Zhaoyu aims to reignite Shanxi merchants' glory

Qixian county to redevelop town into center of tea culture and tourism

2020年07月10日09:00  来源:人民网-山西频道

The ancient town of Zhaoyu was a hub for the famed Jinshang merchants in history.

Exhibits at the Jinshang Tea Firms Museum show how tea products were transported centuries ago.

Exhibits at the Jinshang Tea Firms Museum show how tea products were transported centuries ago.

The ancient town of Zhaoyu in Qixian county, Shanxi province, is in line to regain its glory as a hub of the famed Shanxi merchants after local authorities announced an ambitious plan on July 1.

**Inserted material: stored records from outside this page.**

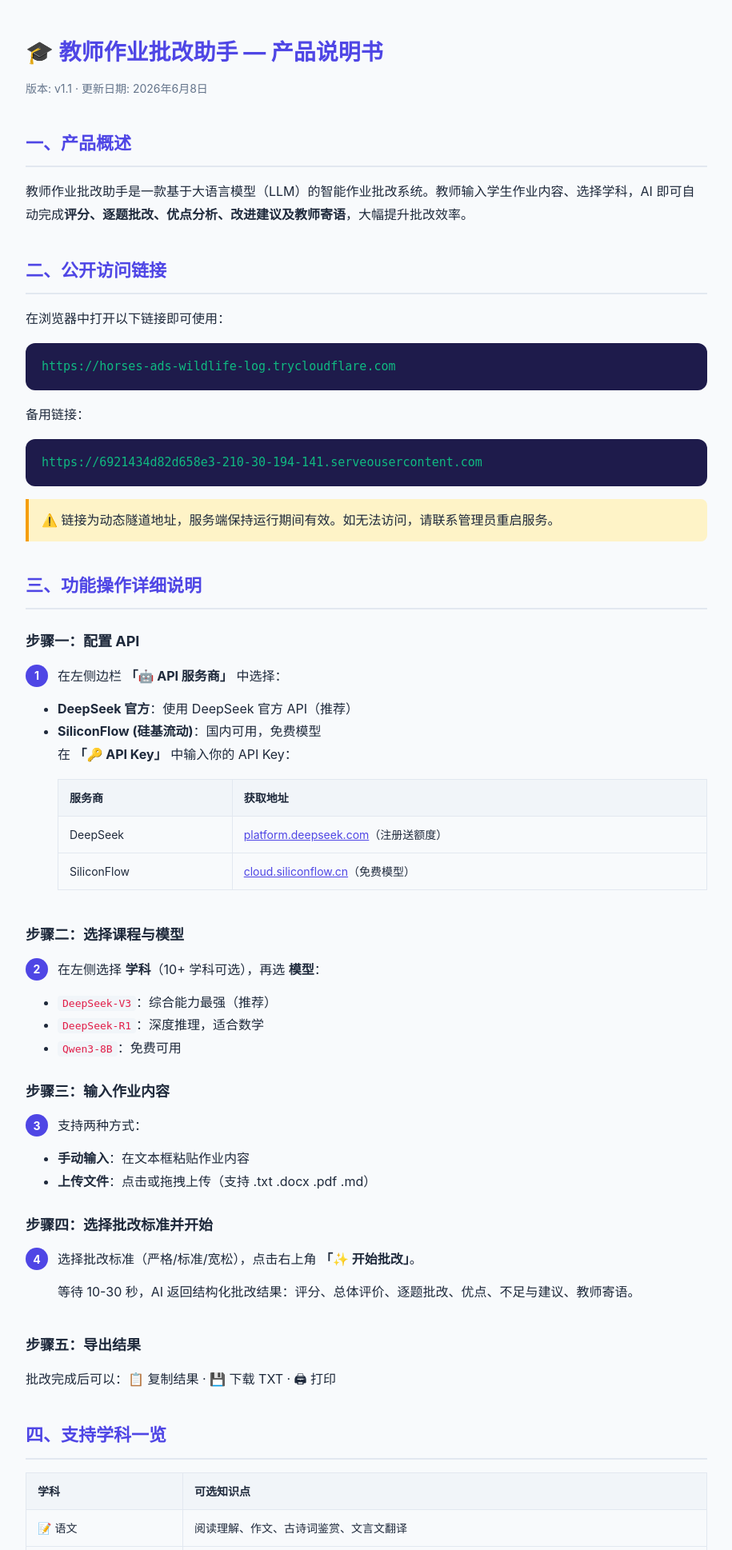
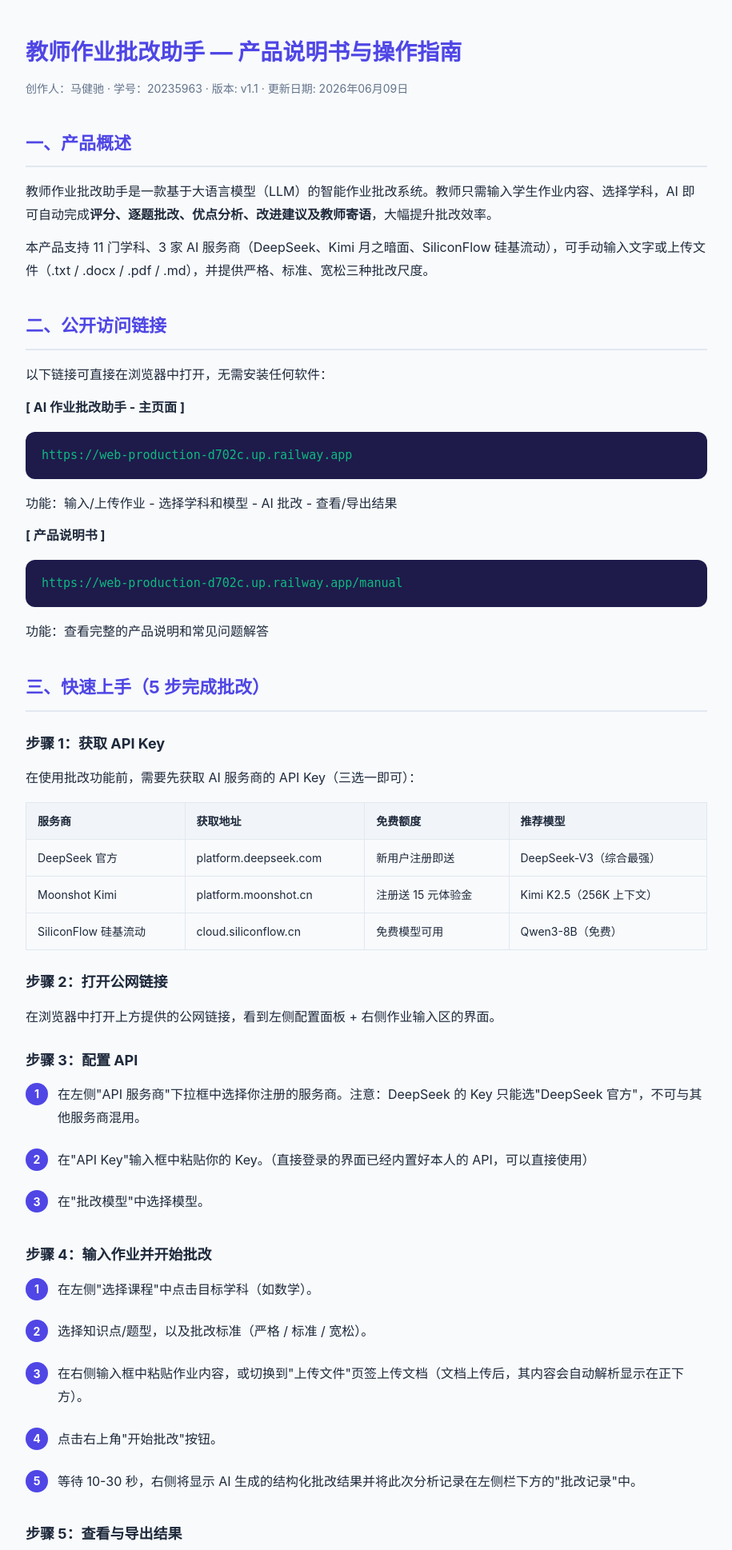
Before and after one commit to Mycomputerdad/homework-grader, a Flask app: page /manual in a window 1280 px wide. Shown: the top 1938 px of the page at 80% size, without its empty margins (182-1097 px from the left). Run offline with Flask 3, Linux system fonts and the light colour scheme.

Commit message:
更新 manual.html 内容与 Word 文档一致

```diff
--- a/templates/manual.html
+++ b/templates/manual.html
@@ -38,134 +38,190 @@
 </head>
 <body>
 
-<h1>🎓 教师作业批改助手 — 产品说明书</h1>
-<p class="meta">版本: v1.1 · 更新日期: 2026年6月8日</p>
+<h1>教师作业批改助手 — 产品说明书与操作指南</h1>
+<p class="meta">创作人：马健驰 · 学号：20235963 · 版本: v1.1 · 更新日期: 2026年06月09日</p>
 
 <h2>一、产品概述</h2>
-<p>教师作业批改助手是一款基于大语言模型（LLM）的智能作业批改系统。教师输入学生作业内容、选择学科，AI 即可自动完成<strong>评分、逐题批改、优点分析、改进建议及教师寄语</strong>，大幅提升批改效率。</p>
+<p>教师作业批改助手是一款基于大语言模型（LLM）的智能作业批改系统。教师只需输入学生作业内容、选择学科，AI 即可自动完成<strong>评分、逐题批改、优点分析、改进建议及教师寄语</strong>，大幅提升批改效率。</p>
+<p>本产品支持 11 门学科、3 家 AI 服务商（DeepSeek、Kimi 月之暗面、SiliconFlow 硅基流动），可手动输入文字或上传文件（.txt / .docx / .pdf / .md），并提供严格、标准、宽松三种批改尺度。</p>
 
 <h2>二、公开访问链接</h2>
-<p>在浏览器中打开以下链接即可使用：</p>
-<div class="url-box">https://horses-ads-wildlife-log.trycloudflare.com</div>
-<p>备用链接：</p>
-<div class="url-box">https://6921434d82d658e3-210-30-194-141.serveousercontent.com</div>
+<p>以下链接可直接在浏览器中打开，无需安装任何软件：</p>
 
-<div class="tip">
-    ⚠️ 链接为动态隧道地址，服务端保持运行期间有效。如无法访问，请联系管理员重启服务。
-</div>
+<p><strong>[ AI 作业批改助手 - 主页面 ]</strong></p>
+<div class="url-box">https://web-production-d702c.up.railway.app</div>
+<p>功能：输入/上传作业 - 选择学科和模型 - AI 批改 - 查看/导出结果</p>
 
-<h2>三、功能操作详细说明</h2>
+<p><strong>[ 产品说明书 ]</strong></p>
+<div class="url-box">https://web-production-d702c.up.railway.app/manual</div>
+<p>功能：查看完整的产品说明和常见问题解答</p>
 
-<h3>步骤一：配置 API</h3>
+<h2>三、快速上手（5 步完成批改）</h2>
+
+<h3>步骤 1：获取 API Key</h3>
+<p>在使用批改功能前，需要先获取 AI 服务商的 API Key（三选一即可）：</p>
+<table>
+    <tr><th>服务商</th><th>获取地址</th><th>免费额度</th><th>推荐模型</th></tr>
+    <tr><td>DeepSeek 官方</td><td>platform.deepseek.com</td><td>新用户注册即送</td><td>DeepSeek-V3（综合最强）</td></tr>
+    <tr><td>Moonshot Kimi</td><td>platform.moonshot.cn</td><td>注册送 15 元体验金</td><td>Kimi K2.5（256K 上下文）</td></tr>
+    <tr><td>SiliconFlow 硅基流动</td><td>cloud.siliconflow.cn</td><td>免费模型可用</td><td>Qwen3-8B（免费）</td></tr>
+</table>
+
+<h3>步骤 2：打开公网链接</h3>
+<p>在浏览器中打开上方提供的公网链接，看到左侧配置面板 + 右侧作业输入区的界面。</p>
+
+<h3>步骤 3：配置 API</h3>
 <div class="step">
     <div class="step-num">1</div>
     <div class="step-content">
-        <p>在左侧边栏 <strong>「🤖 API 服务商」</strong> 中选择：</p>
-        <ul>
-            <li><strong>DeepSeek 官方</strong>：使用 DeepSeek 官方 API（推荐）</li>
-            <li><strong>SiliconFlow (硅基流动)</strong>：国内可用，免费模型</li>
-        </ul>
-        <p>在 <strong>「🔑 API Key」</strong> 中输入你的 API Key：</p>
-        <table>
-            <tr><th>服务商</th><th>获取地址</th></tr>
-            <tr><td>DeepSeek</td><td><a href="https://platform.deepseek.com" target="_blank">platform.deepseek.com</a>（注册送额度）</td></tr>
-            <tr><td>SiliconFlow</td><td><a href="https://cloud.siliconflow.cn" target="_blank">cloud.siliconflow.cn</a>（免费模型）</td></tr>
-        </table>
+        <p>在左侧"API 服务商"下拉框中选择你注册的服务商。注意：DeepSeek 的 Key 只能选"DeepSeek 官方"，不可与其他服务商混用。</p>
+    </div>
+</div>
+<div class="step">
+    <div class="step-num">2</div>
+    <div class="step-content">
+        <p>在"API Key"输入框中粘贴你的 Key。（直接登录的界面已经内置好本人的 API，可以直接使用）</p>
+    </div>
+</div>
+<div class="step">
+    <div class="step-num">3</div>
+    <div class="step-content">
+        <p>在"批改模型"中选择模型。</p>
     </div>
 </div>
 
-<h3>步骤二：选择课程与模型</h3>
+<h3>步骤 4：输入作业并开始批改</h3>
+<div class="step">
+    <div class="step-num">1</div>
+    <div class="step-content">
+        <p>在左侧"选择课程"中点击目标学科（如数学）。</p>
+    </div>
+</div>
 <div class="step">
     <div class="step-num">2</div>
     <div class="step-content">
-        <p>在左侧选择 <strong>学科</strong>（10+ 学科可选），再选 <strong>模型</strong>：</p>
-        <ul>
-            <li><code>DeepSeek-V3</code>：综合能力最强（推荐）</li>
-            <li><code>DeepSeek-R1</code>：深度推理，适合数学</li>
-            <li><code>Qwen3-8B</code>：免费可用</li>
-        </ul>
+        <p>选择知识点/题型，以及批改标准（严格 / 标准 / 宽松）。</p>
+    </div>
+</div>
+<div class="step">
+    <div class="step-num">3</div>
+    <div class="step-content">
+        <p>在右侧输入框中粘贴作业内容，或切换到"上传文件"页签上传文档（文档上传后，其内容会自动解析显示在正下方）。</p>
+    </div>
+</div>
+<div class="step">
+    <div class="step-num">4</div>
+    <div class="step-content">
+        <p>点击右上角"开始批改"按钮。</p>
+    </div>
+</div>
+<div class="step">
+    <div class="step-num">5</div>
+    <div class="step-content">
+        <p>等待 10-30 秒，右侧将显示 AI 生成的结构化批改结果并将此次分析记录在左侧栏下方的"批改记录"中。</p>
     </div>
 </div>
 
-<h3>步骤三：输入作业内容</h3>
-<div class="step">
-    <div class="step-num">3</div>
-    <div class="step-content">
-        <p>支持两种方式：</p>
-        <ul>
-            <li><strong>手动输入</strong>：在文本框粘贴作业内容</li>
-            <li><strong>上传文件</strong>：点击或拖拽上传（支持 .txt .docx .pdf .md）</li>
-        </ul>
-    </div>
-</div>
-
-<h3>步骤四：选择批改标准并开始</h3>
-<div class="step">
-    <div class="step-num">4</div>
-    <div class="step-content">
-        <p>选择批改标准（严格/标准/宽松），点击右上角 <strong>「✨ 开始批改」</strong>。</p>
-        <p>等待 10-30 秒，AI 返回结构化批改结果：评分、总体评价、逐题批改、优点、不足与建议、教师寄语。</p>
-    </div>
-</div>
-
-<h3>步骤五：导出结果</h3>
-<p>批改完成后可以：📋 复制结果 · 💾 下载 TXT · 🖨 打印</p>
+<h3>步骤 5：查看与导出结果</h3>
+<p>批改结果包含：评分 - 总体评价 - 详细批改 - 优点 - 不足与建议 - 教师寄语。</p>
+<p>结果区上方有"重置"按钮，会重置所有配置选项和上传的文本或文件；下方提供三个操作按钮：复制结果（一键复制到剪贴板）、导出文本（下载为 .txt 文件）、打印（直接打印或保存为 PDF），以及此次解答的基本信息（科目、使用的模型、时间、解析字数等）。</p>
 
 <h2>四、支持学科一览</h2>
 <table>
     <tr><th>学科</th><th>可选知识点</th></tr>
-    <tr><td>📝 语文</td><td>阅读理解、作文、古诗词鉴赏、文言文翻译</td></tr>
-    <tr><td>🔢 数学</td><td>代数、几何、概率统计、函数、方程与不等式</td></tr>
-    <tr><td>🔤 英语</td><td>阅读理解、写作、完形填空、语法填空、翻译</td></tr>
-    <tr><td>⚡ 物理</td><td>力学、电磁学、热学、光学、原子物理</td></tr>
-    <tr><td>🧪 化学</td><td>有机化学、无机化学、化学反应原理、实验题</td></tr>
-    <tr><td>🧬 生物</td><td>细胞生物学、遗传学、生态学、人体生理</td></tr>
-    <tr><td>📜 历史</td><td>中国古代史、中国近代史、世界史、材料分析</td></tr>
-    <tr><td>🌍 地理</td><td>自然地理、人文地理、区域地理、地图分析</td></tr>
-    <tr><td>⚖️ 政治</td><td>经济生活、政治生活、文化生活、哲学</td></tr>
-    <tr><td>💻 编程</td><td>Python、C/C++、算法、数据结构</td></tr>
-    <tr><td>📚 自定义</td><td>自由输入学科名称</td></tr>
+    <tr><td>语文</td><td>阅读理解、作文、古诗词鉴赏、文言文翻译、现代文阅读</td></tr>
+    <tr><td>数学</td><td>代数、几何、概率统计、函数、方程与不等式</td></tr>
+    <tr><td>英语</td><td>阅读理解、写作、完形填空、语法填空、翻译</td></tr>
+    <tr><td>物理</td><td>力学、电磁学、热学、光学、原子物理</td></tr>
+    <tr><td>化学</td><td>有机化学、无机化学、化学反应原理、实验题、化学方程式</td></tr>
+    <tr><td>生物</td><td>细胞生物学、遗传学、生态学、人体生理、进化论</td></tr>
+    <tr><td>历史</td><td>中国古代史、中国近代史、世界史、材料分析、论述题</td></tr>
+    <tr><td>地理</td><td>自然地理、人文地理、区域地理、地图分析、综合题</td></tr>
+    <tr><td>政治</td><td>经济生活、政治生活、文化生活、哲学、时政分析</td></tr>
+    <tr><td>编程/信息</td><td>Python、C/C++、算法、数据结构、程序填空</td></tr>
+    <tr><td>自定义课程</td><td>自由输入学科名称和知识点</td></tr>
 </table>
 
-<h2>五、常见问题</h2>
+<h2>五、批改标准说明</h2>
+<table>
+    <tr><th>标准</th><th>适用场景</th><th>特点</th></tr>
+    <tr><td>严格</td><td>考试评分</td><td>不放过任何错误，扣分明确，适合模拟考</td></tr>
+    <tr><td>标准（推荐）</td><td>日常作业批改</td><td>指出错误并给出改进建议，兼顾严谨与鼓励</td></tr>
+    <tr><td>宽松</td><td>鼓励性评价</td><td>以肯定为主，温和指出不足，适合低年级学生</td></tr>
+</table>
+
+<h2>六、常见问题 (FAQ)</h2>
 
 <p><strong>Q1: 提示"API 调用失败: Api key is invalid"？</strong></p>
-<p>A: 最常见的原因——服务商和 API Key 不匹配。DeepSeek 的 Key 只能选「DeepSeek 官方」，SiliconFlow 的 Key 只能选「SiliconFlow」。</p>
+<p>A: 最常见的原因：服务商和 API Key 不匹配。DeepSeek 的 Key 只能选"DeepSeek 官方"，SiliconFlow 的 Key 只能选"SiliconFlow"，Kimi 的 Key 只能选"Moonshot (Kimi 月之暗面)"。请检查左侧是否选对了服务商。</p>
 
-<p><strong>Q2: 提示"temperature: only 1 is allowed"？</strong></p>
-<p>A: 推理模型（DeepSeek-R1、Kimi K2.5）限制 temperature=1。切换到 DeepSeek-V3 或 Moonshot V1 等普通模型即可，系统已自动适配。</p>
+<p><strong>Q2: 提示"temperature: only 1 is allowed for this model"？</strong></p>
+<p>A: 某些推理模型（如 DeepSeek-R1、Kimi K2.5）只接受 temperature=1。切换到 DeepSeek-V3 或 Moonshot V1 等普通模型即可，系统已自动适配该参数。</p>
 
-<p><strong>Q3: 左侧按钮点不了、科目消失了？</strong></p>
-<p>A: 通常是页面 JS 加载异常。按 Ctrl+F5 强制刷新浏览器即可恢复。</p>
+<p><strong>Q3: 左侧课程按钮点不了、科目全部消失了？</strong></p>
+<p>A: 通常是页面 JavaScript 加载异常。按 Ctrl+F5 强制刷新浏览器即可恢复。</p>
 
-<p><strong>Q4: 结果中出现 $ \frac \Delta 等符号？</strong></p>
-<p>A: 系统已优化提示词要求 AI 用纯文本输出。如偶有出现，重新批改一次即可消除。</p>
+<p><strong>Q4: 批改结果中出现大量数学符号（如 $ \frac \Delta 等）？</strong></p>
+<p>A: AI 有时会使用 LaTeX 数学格式。系统已优化提示词要求纯文本输出。如偶有出现，重新批改一次即可消除。</p>
 
-<p><strong>Q5: 上传文件后在哪查看内容？</strong></p>
-<p>A: 输入框下方会自动出现「📄 文件内容预览」区域，完整展示解析文本，支持滚动查看。</p>
+<p><strong>Q5: 上传文件后在哪里查看文件内容？</strong></p>
+<p>A: 文件上传成功后，输入框下方会自动出现"文件内容预览"区域，展示解析出的完整文本，超出可滚动查看。</p>
 
 <p><strong>Q6: 支持什么文件格式？</strong></p>
-<p>A: .txt / .docx / .pdf / .md，推荐 .txt 和 .docx 效果最佳。</p>
+<p>A: 支持 .txt、.docx、.pdf、.md 四种格式，推荐 .txt 和 .docx 效果最佳。</p>
 
 <p><strong>Q7: API Key 安全吗？</strong></p>
-<p>A: 安全。Key 仅存浏览器本地（localStorage），直连 AI 服务商，不经过服务器。</p>
+<p>A: 安全。Key 仅存浏览器本地（localStorage），直连 AI 服务商，不经过服务器记录或转发。</p>
 
 <p><strong>Q8: 可以免费使用吗？</strong></p>
-<p>A: 三家均可免费上手：DeepSeek 新用户送额度、Kimi 注册送 15 元、SiliconFlow 有免费模型。</p>
+<p>A: 可以。DeepSeek 新用户送额度、Kimi 注册送 15 元、SiliconFlow 有免费模型。</p>
 
-<p><strong>Q9: 公网链接打不开？</strong></p>
-<p>A: 链接基于 Cloudflare Tunnel，如服务端重启会导致地址变更。请联系管理员获取最新链接，推荐 Chrome/Edge 浏览器。</p>
+<p><strong>Q9: 公网链接打不开怎么办？</strong></p>
+<p>A: 链接部署在 Railway 云服务器，永久有效，无需梯子。如无法访问请检查网络或联系管理员，推荐 Chrome / Edge 浏览器。</p>
 
-<p><strong>Q10: Kimi 模型太慢？</strong></p>
-<p>A: 单题批改选 DeepSeek-V3 或 Moonshot V1-8K 更快；长篇作业再用 Kimi K2.5 发挥其 256K 长上下文优势。</p>
+<p><strong>Q10: Kimi 模型批改太慢？</strong></p>
+<p>A: 建议单题用 DeepSeek-V3 或 Moonshot V1-8K（更快），长篇作业再用 Kimi K2.5（256K 上下文优势）。系统已将输出限制为 2048 tokens。</p>
 
-<h2>六、技术架构</h2>
-<p>前端：HTML + CSS + JavaScript（原生） · 后端：Python Flask · AI 引擎：兼容 OpenAI 接口的大语言模型</p>
+<p><strong>Q11: 批改结果准确吗？</strong></p>
+<p>A: AI 批改仅供参考，最终评分请以教师判断为准。建议 AI 初筛后，教师重点复核 AI 标记的错误项和改进项。</p>
+
+<h2>七、技术架构</h2>
+<table>
+    <tr><th>层级</th><th>技术选型</th><th>说明</th></tr>
+    <tr><td>前端</td><td>HTML + CSS + JavaScript（原生）</td><td>无框架依赖，响应式设计</td></tr>
+    <tr><td>后端</td><td>Python Flask</td><td>请求转发、提示词工程、文件解析</td></tr>
+    <tr><td>AI 引擎</td><td>OpenAI 兼容接口</td><td>支持 DeepSeek / Kimi / SiliconFlow</td></tr>
+    <tr><td>文件解析</td><td>python-docx + PyPDF2</td><td>Word 和 PDF 文本提取</td></tr>
+    <tr><td>部署方式</td><td>Railway 云服务器</td><td>公网访问，永久链接</td></tr>
+</table>
+
+<h2>八、测试样例</h2>
+
+<h3>样例 1：数学 - 代数（含错误）</h3>
+<p><strong>[题目]</strong> 解方程 2x² - 5x - 3 = 0</p>
+<p><strong>[学生解答]</strong> 使用求根公式，a=2, b=-5, c=-3，判别式 = 25+24 = 49，x1 = 3，x2 = 0.5</p>
+<p>提示：x2 应为 -0.5（符号错误），可测试 AI 能否发现。</p>
+
+<h3>样例 2：地理 - 自然地理（含错误，三种评判标准下有不同评分）</h3>
+<p><strong>[题目]</strong> 分析我国南方地区和北方地区的自然地理环境差异。</p>
+<p><strong>[学生解答]</strong></p>
+<p>南方和北方以秦岭-淮河为界，差异挺大的。</p>
+<p>气候：南方热，北方冷。南方下雨多，北方下雨少。</p>
+<p>地形：南方多山，北方多平原。</p>
+<p>农业：南方种水稻，北方种小麦。</p>
+<p>河流：南方河流多，北方河流少。</p>
+<p>总的来说，造成这些差异的原因是纬度不同。</p>
+<p>提示：内容不完整、表达口语化、遗漏重要维度，分别用严格/标准/宽松批改可看到明显差异。</p>
+
+<h3>样例 3：语文 - 作文片段</h3>
+<p><strong>[题目]</strong> 以"我的老师"为题写一段话。</p>
+<p><strong>[学生习作]</strong> 我的老师十分和蔼，她有一头乌黑的头发，脸上总挂着微笑。上课时她认真讲解每一个知识，下课后她耐心解答我们的问题。</p>
+<p>提示：可测试 AI 对写作的点评能力。</p>
 
 <hr style="margin:40px 0;border:none;border-top:1px solid var(--border);">
 <p style="text-align:center;color:var(--text-light);font-size:14px;">
-    📌 核心交付物：AI Agent 公网链接 + 本文档（产品说明书）<br>
-    🎓 教师作业批改助手 v1.1 · Powered by DeepSeek / SiliconFlow
+    创作人：马健驰 · 学号：20235963<br>
+    教师作业批改助手 v1.1 · Powered by DeepSeek / Kimi / SiliconFlow
 </p>
 
 </body>
```
Also changed, not shown: doc_content.txt (added, +77 -0 lines).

It called for efforts to build Zhaoyu, the county seat of Qixian, into a "center of tea culture" in Shanxi and a key destination for tea-themed tourism.

Shanxi is known for its historical commerce that was developed by the famed Shanxi merchants, or Jinshang. It is said Jinshang merchants dominated commercial circles in North China for about 500 years since the Ming Dynasty (1368-1644).

However, many of these successful merchants started out as small vendors who traveled as far as Russia.

The trade in tea products was a dominant business of Jinshang merchants for centuries.

In the 1700s, the merchants-especially those in Qixian-discovered the great potential of Chinese tea in the markets of North Asia that nowadays includes Mongolia and Siberia.

According to Wang Zaipan, a tour guide at the Jinshang Tea Firms Museum in Zhaoyu, diseases linked to malnutrition were common among nomads in North Asia as meat was their staple food.

"Merchants in Qixian learned from businesspeople selling tea in Southwest China's Tibet that tea could help with digesting meat," Wang said.

The tour guide added that Qixian's merchants nurtured a tea market in North Asia. They established dealerships in the Russian city of Kiakhata.

"They purchased teas from Fujian province and sold them to North Asia and Europe through the hubs of Qixian and Kiakhata, creating a trade route of more than 10,000 kilometers," Wang said.

"In centuries before the 1700s, China-Russia trade was dominated by products like silk and porcelain. It was the businesspeople in Qixian that developed the trade of tea and eventually led to the prosperity of Jinshang merchants," Wang said.

The Jinshang Tea Firms Museum is based in the former headquarters of Changyuchuan. Owned by the Qu family, Changyuchuan was among the oldest and largest tea-trading businesses in Qixian county.

On display in the museum are old account ledgers, documents and tea bricks as well as equipment for storage and transportation.

"Seeing all the exhibits, I understand the enterprising spirit of the Jinshang merchants," said Guo Jianghong, a tourist from Tianjin.

According to local records made during the Qing Dynasty (1644-1911), the merchants in Qixian established operations throughout tea production areas in China and many regions of Russia and other Asian and European countries. The booming tea trade made Qixian a center for the Jinshang merchants in Shanxi and a hub for China's foreign trade.

In 1994, Qixian was approved by the State Council as a Chinese historical and cultural city. The old streets of Zhaoyu were recognized by the then Ministry of Culture as Chinese historical and cultural streets.

There are 33 sites related to the ancient tea trade in Qixian, among which, 13 sites are on a China-recommended candidate list for the UNESCO World Cultural Heritage sites.

In Qixian's new development plan to build a tea cultural hub, Zhaoyu, as well as the entire county, will be positioned as a center for tea trade and a destination for tourism.

In its role as a tea trade center, the authorities in Qixian and Shanxi are expected to highlight operations in both traditional teas and emerging herbal teas.

In recent years, Shanxi authorities have attached great importance to the development of the herbal tea industry. They aim to nurture a unique Shanxi herbal tea brand next to China's established brand names like Longjing, Oolong and Rock Tea.

Lou Yangsheng, Party secretary of Shanxi province, directed officials in Qixian to make the county a major driver for the growth of the herbal tea industry in Shanxi by developing the county into a new distribution hub.

Lou made the remarks during a meeting in November 2019, when he was the governor of the province.

With regard to its role as a tea culture tourism destination, Shanxi Culture and Tourism Group will be responsible for new infrastructure and marketing in Qixian.

"We plan to complete a renovation of the ancient town in three years and related branding campaigns will go on at the same time," said Wang Lin, general manager of Shanxi Culture and Tourism Group.

Wang Wenbao, board chairman of the group, said: "Once a tea-trading hub in China, Qixian is witness to a brilliant tea culture in the country."

"As it is turning into a distribution hub of teas and integrating into the Belt and Road Initiative, Qixian will have a new role to play in Shanxi's opening-up," the executive added.

zhang yang contributed to this story.